Political will remains a challenge and, with a conservative Federal Government elected in 2019, we need to build on efforts described here and strengthen coalitions to maintain campaigning in the current political environment. Future campaigning can focus on broader opportunities such as the recommendations of the 2018 Senate Select Committee into the Obesity Epidemic in Australia33 and the Federal Government announcement in August 2019 of the development of a long-term National Preventive Health Strategy.34
Civil society organisations are well placed to mobilise the media and public opinion in support of policies.35 CCNSW and OPC use the four strategies outlined by Huang et al. to create demand for policy action on food marketing to children. These strategies map to those described in the six key activities identified by Lyn et al36 and by Cullerton et al.10 The Cullerton conceptual model for influencing government nutrition policy lists enablers that are included in our campaign models: develop a clear, unified solution; reframe issues appealing to values and beliefs; amplify the frame; increase public will; and invest in relationships strategically.10 Our models do not include either a policy entrepreneur or policy champion, as described in the Cullerton model, but key staff of OPC and CCNSW could be considered policy entrepreneurs.
Continued campaigning as described here aims to prime the community, allow their voices to be heard, create a climate for change and facilitate political will for policy reform.
The authors would like to acknowledge all past and current staff and volunteers from OPC and CCNSW who contributed to the initiatives we have described.
Externally peer reviewed, invited.

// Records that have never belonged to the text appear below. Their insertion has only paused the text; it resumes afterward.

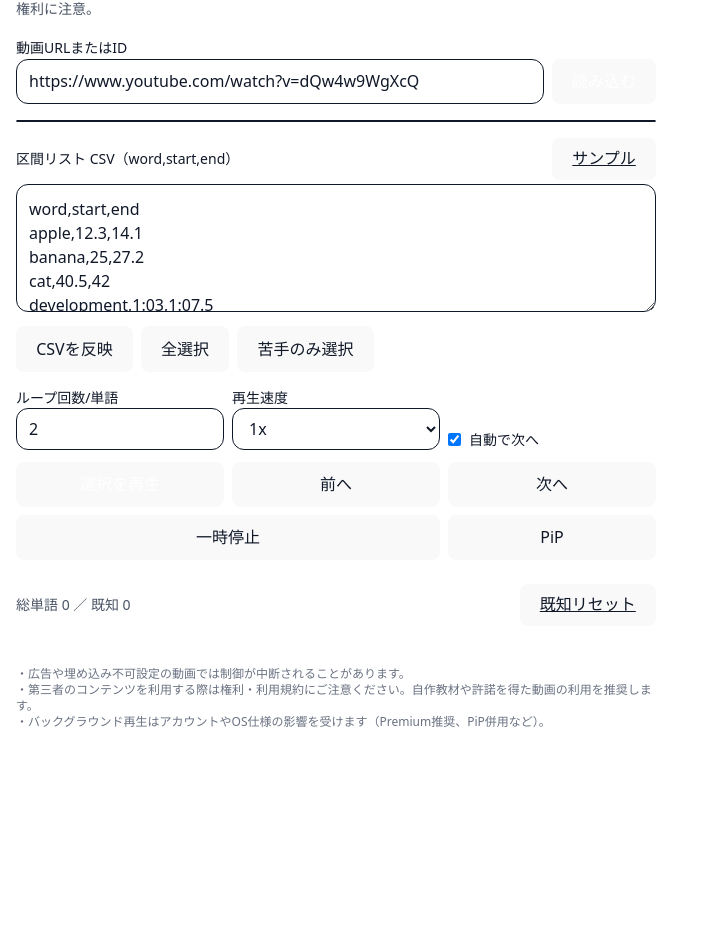
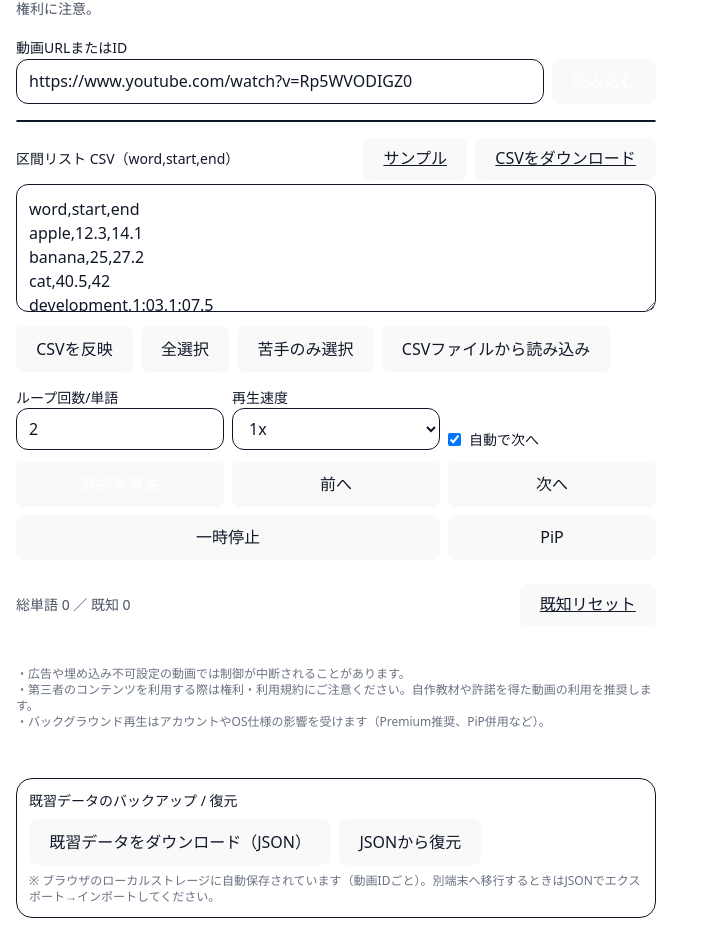
Before and after one commit to poyoshida/yt-words, a React (Vite) app: page / in a window 1280 px wide. Shown: the part 154-1106 px from the top of the page, without its empty margins (0-703 px from the left). Before the commit the page ends 1028 px from the top, so only its background shows below. Built offline with nearby package versions, Linux system fonts and the light colour scheme.

Commit message:
feat: CSV upload & known backup

```diff
--- a/src/App.tsx
+++ b/src/App.tsx
@@ -9,6 +9,15 @@ const loadYouTubeAPI = () => {
   const tag = document.createElement("script");
   tag.src = "https://www.youtube.com/iframe_api";
   document.head.appendChild(tag);
+};
+
+// small helper to download text files (CSV/JSON) from browser
+const downloadText = (filename: string, text: string) => {
+  const blob = new Blob([text], { type: 'text/plain;charset=utf-8' });
+  const url = URL.createObjectURL(blob);
+  const a = document.createElement('a');
+  a.href = url; a.download = filename; a.click();
+  URL.revokeObjectURL(url);
 };
 
 // --- Types ---
@@ -55,7 +64,8 @@ const parseCSV = (text: string): Segment[] => {
 const storeKey = (videoId: string) => `yt-word-loop:v1:${videoId}`;
 
 export default function App() {
-  const [videoInput, setVideoInput] = useState("https://www.youtube.com/watch?v=dQw4w9WgXcQ");
+  // ← デフォルト動画URLを指定
+  const [videoInput, setVideoInput] = useState("https://www.youtube.com/watch?v=Rp5WVODIGZ0");
   const [videoId, setVideoId] = useState<string>("");
   const [csv, setCsv] = useState<string>("word,start,end\napple,12.3,14.1\nbanana,25,27.2\ncat,40.5,42\ndevelopment,1:03,1:07.5");
   const [segments, setSegments] = useState<Segment[]>([]);
@@ -71,6 +81,10 @@ export default function App() {
   const pollingRef = useRef<any>(null);
   const currentRef = useRef<{ idx: number; loop: number } | null>(null);
 
+  // hidden file inputs
+  const csvFileInput = useRef<HTMLInputElement>(null);
+  const knownFileInput = useRef<HTMLInputElement>(null);
+
   // Extract videoId from various formats
   const extractVideoId = (urlOrId: string): string => {
     const s = urlOrId.trim();
@@ -79,7 +93,6 @@ export default function App() {
       const u = new URL(s);
       if (u.hostname.includes("youtu.be")) return u.pathname.replace("/", "");
       if (u.searchParams.get("v")) return u.searchParams.get("v") || "";
-      // youtu.be with extra
     } catch {}
     return s;
   };
@@ -157,6 +170,55 @@ export default function App() {
     setSelectedWords(words.filter(w => !knownWords[w]));
   };
 
+  // CSV: <input type="file"> から読み込み
+  const onCsvFileSelected = (e: React.ChangeEvent<HTMLInputElement>) => {
+    const file = e.target.files?.[0];
+    if (!file) return;
+    const reader = new FileReader();
+    reader.onload = () => {
+      const text = String(reader.result || '');
+      setCsv(text);
+      const segs = parseCSV(text);
+      setSegments(segs);
+      const words = segs.map(s => s.word);
+      setSelectedWords(words.filter(w => !knownWords[w]));
+    };
+    reader.readAsText(file);
+    e.currentTarget.value = '';
+  };
+
+  // 既習データ: JSONダウンロード
+  const exportKnownWords = () => {
+    const payload = {
+      videoId,
+      knownWords,
+      updatedAt: new Date().toISOString(),
+      app: 'yt-word-loop-mvp',
+    };
+    downloadText(`known-${videoId || 'unknown'}.json`, JSON.stringify(payload, null, 2));
+  };
+
+  // 既習データ: JSONから復元
+  const onKnownImportSelected = (e: React.ChangeEvent<HTMLInputElement>) => {
+    const file = e.target.files?.[0];
+    if (!file) return;
+    const reader = new FileReader();
+    reader.onload = () => {
+      try {
+        const data = JSON.parse(String(reader.result || '{}'));
+        if (data && typeof data.knownWords === 'object') {
+          setKnownWords(data.knownWords || {});
+        } else {
+          alert('JSONにknownWordsが見つかりません');
+        }
+      } catch {
+        alert('JSONの読み込みに失敗しました');
+      }
+    };
+    reader.readAsText(file);
+    e.currentTarget.value = '';
+  };
+
   // Controls
   const playSegmentAt = (index: number) => {
     if (!playerRef.current || index < 0 || index >= selectedWords.length) return;
@@ -229,9 +291,6 @@ export default function App() {
     // @ts-ignore - non-standard but widely supported via experimental API when allowed
     const video: HTMLVideoElement | undefined = (iframe as any)?.contentWindow?.document?.querySelector('video');
     try {
-      // Most browsers disallow cross-origin access; PiP may require built-in button instead.
-      // We keep this as a best-effort hook; gracefully no-op on failure.
-      // Some Chromium builds expose requestPictureInPicture on the HTMLVideoElement.
       if (video && (video as any).requestPictureInPicture) {
         await (video as any).requestPictureInPicture();
       }
@@ -271,17 +330,24 @@ export default function App() {
         <div className="mt-4">
           <div className="flex items-center justify-between">
             <label className="text-sm font-medium">区間リスト CSV（word,start,end）</label>
-            <button className="text-xs underline" onClick={() => setCsv("word,start,end\napple,12.3,14.1\nbanana,25,27.2\ncat,40.5,42\ndevelopment,1:03,1:07.5")}>サンプル</button>
+            <div className="flex items-center gap-2">
+              <button className="text-xs underline" onClick={() => setCsv("word,start,end\napple,12.3,14.1\nbanana,25,27.2\ncat,40.5,42\ndevelopment,1:03,1:07.5")}>サンプル</button>
+              <button className="text-xs underline" onClick={() => downloadText(`segments-${videoId || 'sample'}.csv`, csv)}>CSVをダウンロード</button>
+            </div>
           </div>
           <textarea
             className="w-full border rounded-xl p-3 h-32 mt-1"
             value={csv}
             onChange={e => setCsv(e.target.value)}
           />
-          <div className="flex gap-2 mt-2">
+          <div className="flex flex-wrap gap-2 mt-2">
             <button className="rounded-xl px-4 py-2 border" onClick={applyCSV}>CSVを反映</button>
             <button className="rounded-xl px-4 py-2 border" onClick={() => setSelectedWords(segments.map(s => s.word))}>全選択</button>
             <button className="rounded-xl px-4 py-2 border" onClick={() => setSelectedWords(segments.filter(s => !knownWords[s.word]).map(s => s.word))}>苦手のみ選択</button>
+
+            {/* CSV ファイル読み込み */}
+            <input ref={csvFileInput} type="file" accept=".csv,text/csv" className="hidden" onChange={onCsvFileSelected} />
+            <button className="rounded-xl px-4 py-2 border" onClick={() => csvFileInput.current?.click()}>CSVファイルから読み込み</button>
           </div>
         </div>
 
@@ -349,6 +415,19 @@ export default function App() {
           <p>・第三者のコンテンツを利用する際は権利・利用規約にご注意ください。自作教材や許諾を得た動画の利用を推奨します。</p>
           <p>・バックグラウンド再生はアカウントやOS仕様の影響を受けます（Premium推奨、PiP併用など）。</p>
         </div>
+
+        {/* Known words backup/restore */}
+        <div className="mt-4 p-3 border rounded-2xl">
+          <div className="font-medium mb-2 text-sm">既習データのバックアップ / 復元</div>
+          <div className="flex flex-wrap gap-2">
+            <button className="rounded-xl px-4 py-2 border" onClick={exportKnownWords}>既習データをダウンロード（JSON）</button>
+            <input ref={knownFileInput} type="file" accept="application/json,.json" className="hidden" onChange={onKnownImportSelected} />
+            <button className="rounded-xl px-4 py-2 border" onClick={() => knownFileInput.current?.click()}>
+              JSONから復元
+            </button>
+          </div>
+          <p className="text-xs text-gray-500 mt-2">※ ブラウザのローカルストレージに自動保存されています（動画IDごと）。別端末へ移行するときはJSONでエクスポート→インポートしてください。</p>
+        </div>
       </div>
     </div>
   );
--- a/vite.config.ts
+++ b/vite.config.ts
@@ -4,5 +4,5 @@ import react from '@vitejs/plugin-react'
 // https://vite.dev/config/
 export default defineConfig({
   plugins: [react()],
-  base: "/yt-words/"
+  base: "/yt-words/",
 })
```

© 2019 Watson and Martin. This work is licensed under a Creative Commons Attribution-NonCommercial-ShareAlike 4.0 International Licence, which allows others to redistribute, adapt and share this work non-commercially provided they attribute the work and any adapted version of it is distributed under the same Creative Commons licence terms.